The Bird with the Crystal Plumage (Dario Argento, 1970) October 31, 2009Posted by Richard Bolisay in European Films, Festival, Literature.
Directed by Dario Argento
Written by Bryan Edgar Wallace and Dario Argento
Cast: Tony Musante, Suzy Kendall, Enrico Maria Salerno
For some reason, the vivid image of crawling stays in my mind after watching The Bird With The Crystal Plumage, and up to now, weeks after seeing it, it is still that image that pushes me to write about it. I do remember a lot of crawling, but I can’t remember them specifically, except that scene when the girlfriend is trapped inside the apartment and the killer hacks the door to get in. The girl acts like she was killed already, wailing and not doing much to escape, but she tries to open the window at some point. When she realizes that her death is near, she crawls on the floor and cries. I can’t remember if she fainted, but when her boyfriend arrives, the killer walks away and her savior gets in to rescue her. There is something thrilling about that scene, yet there is also something funny about it—ludicrous even to the point of distraction.
What most fans say about Argento’s first film is not really false. In comparison with his latter films—Suspiria being the most immediate work that comes to mind—The Bird With The Crystal Plumage is too weak to fly, well, if you get the lousy figure of speech. But strangely, I still find it very entertaining. Not that the fans don’t find it entertaining, or my taste gravely matters, but I don’t find it as disappointing as most of them do. The genre that the film belongs to—the giallo, which in Italian means yellow, named after the series of paperback novels of mostly yellowish covers—is remarkable for pushing a tradition of suspense-thriller films that are characterized by their stylish visual elements, often too polished and theatrical, and unconventional use of music. The “cheapness” of the pulp novels is usually emphasized, although when giallo started to be popular in film, the language has been defined to offer an alternative to schlock horror, punctuating the use of technique to help the story achieve a distinct pacing and atmosphere. It is in this context that The Bird With The Crystal Plumage would be appreciated, as an early potent example of the genre.

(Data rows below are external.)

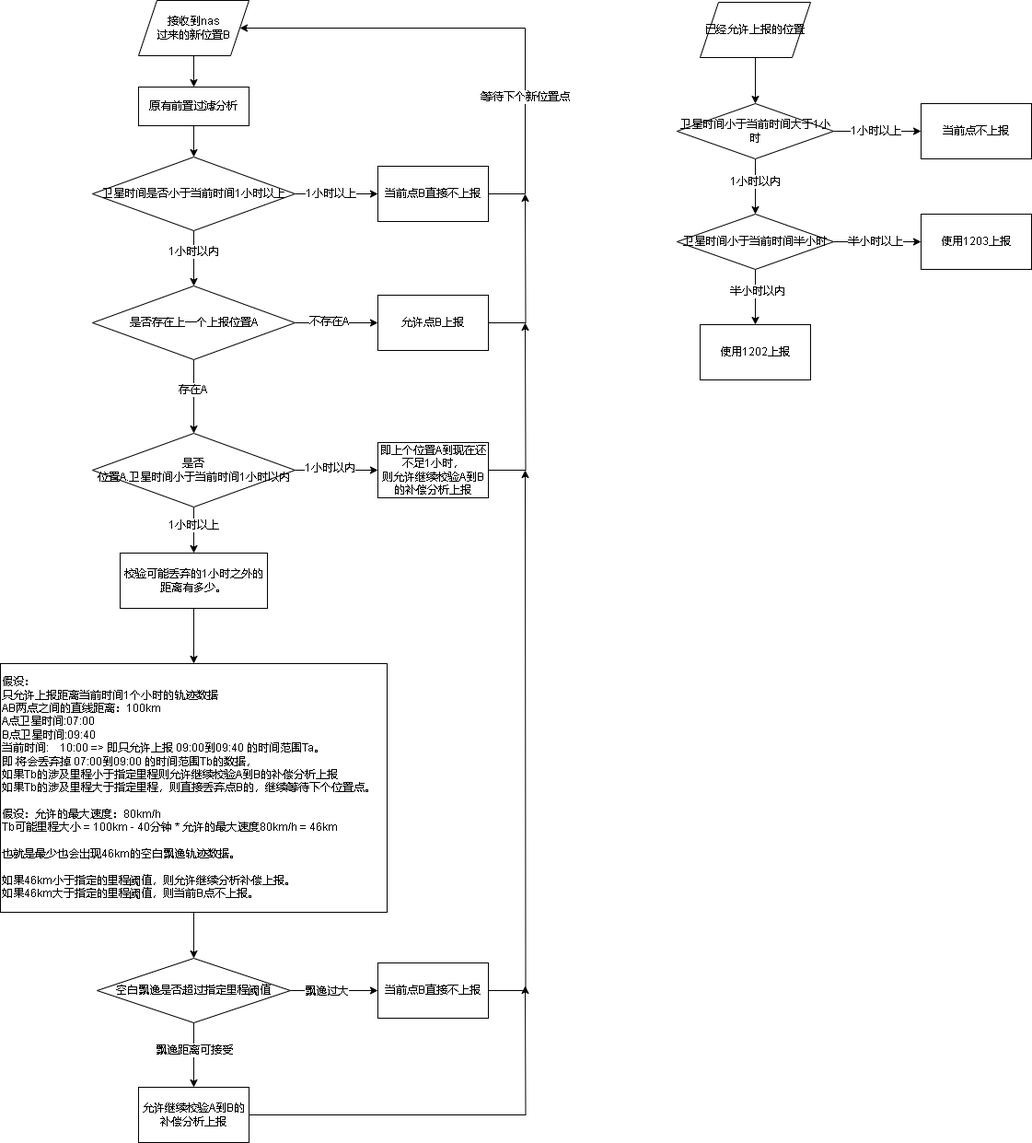
This is 809轨迹时间异常.drawio.png from xktder/draw, a draw.io export, as it was before one commit. Source tidied: cells renumbered, new cells last; positions are measured from the earlier drawing's top-left corner, leaving out a move shared by most shapes.
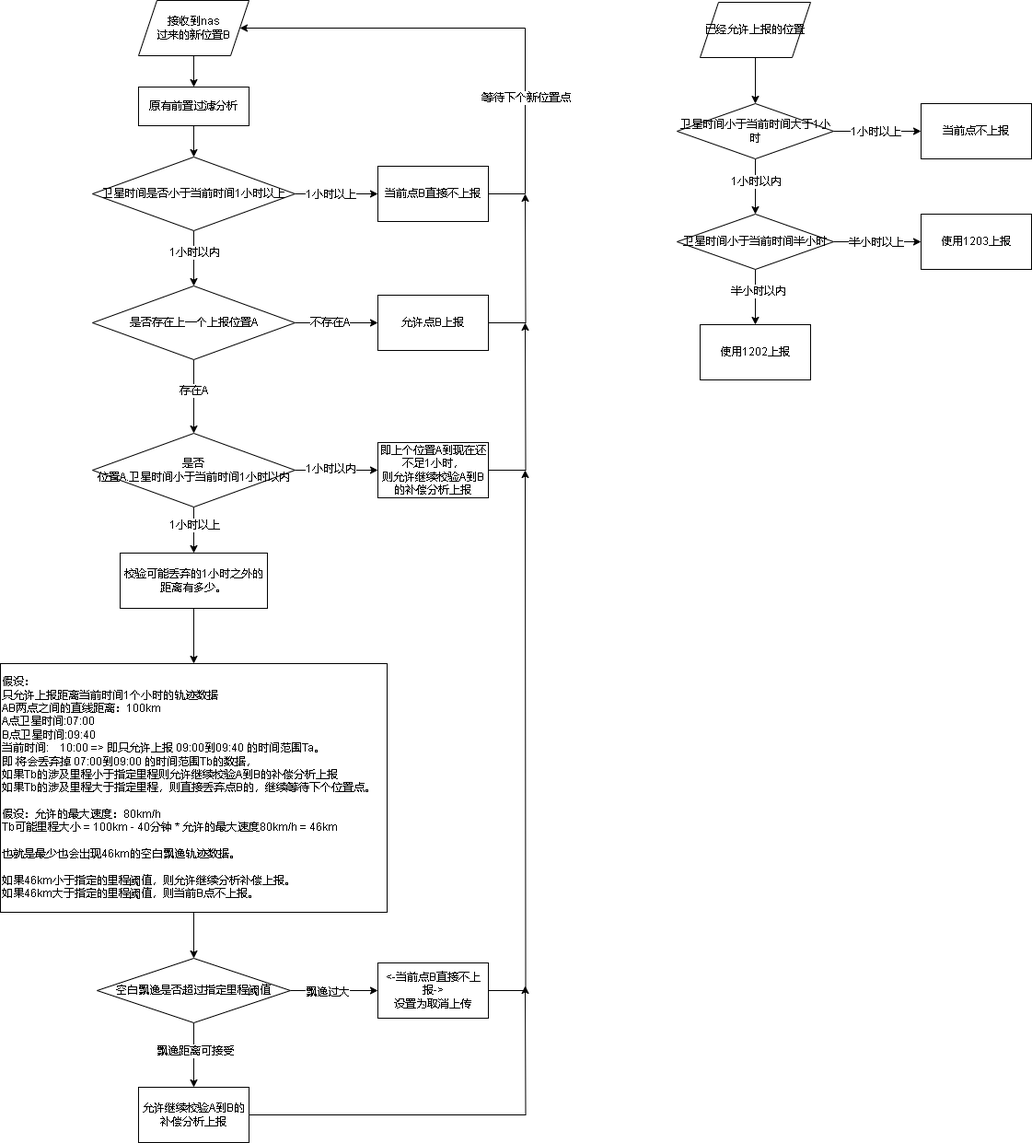
Later version of the same file.

Commit message:
更新809轨迹时间异常.drawio.png

The edit, as a diff of the source:
```diff
@@ -115,7 +115,7 @@
         <mxPoint x="570" y="510" as="targetPoint" />
       </mxGeometry>
     </mxCell>
-    <mxCell id="36" value="当前点B直接不上报" style="whiteSpace=wrap;html=1;rounded=0;" parent="1" vertex="1">
+    <mxCell id="36" value="&amp;lt;-当前点B直接不上报-&amp;gt;&lt;br&gt;设置为取消上传" style="whiteSpace=wrap;html=1;rounded=0;" parent="1" vertex="1">
       <mxGeometry x="410" y="1045" width="120" height="60" as="geometry" />
     </mxCell>
     <mxCell id="37" style="edgeStyle=orthogonalEdgeStyle;rounded=0;jettySize=auto;html=1;" parent="1" edge="1" source="38">
```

Yet the crawling could have been Argento himself trying to figure out the aesthetics of giallo. Like his inquisitive main character, who is a writer like himself, he is risking discovery by being nosy, by relentlessly holding on to what he wants even if it means getting killed or, in Argento’s case, reaching failure. It’s helpful that he has two wonderful artists with him to lend a hand: Vittorio Storaro—whose photography moves even when the scene is static, and stays even when the scene is moving—and Ennio Morricone—whose “lalalala” music keeps ringing like a broken record, adding a bizarre texture to Storaro’s strong visuals. It’s more of miscalculation than consistency, come-hitherness than vapidness, and tenderness than stoicism, that make The Bird With The Crystal Plumage work. When the killer’s husband falls from the window, slipping from the hands of the main character, the camera, taking his point of view, falls too. It’s a classic Argento device—playing with the point of view to build up the tension—that still looks fresh and astonishing up to now.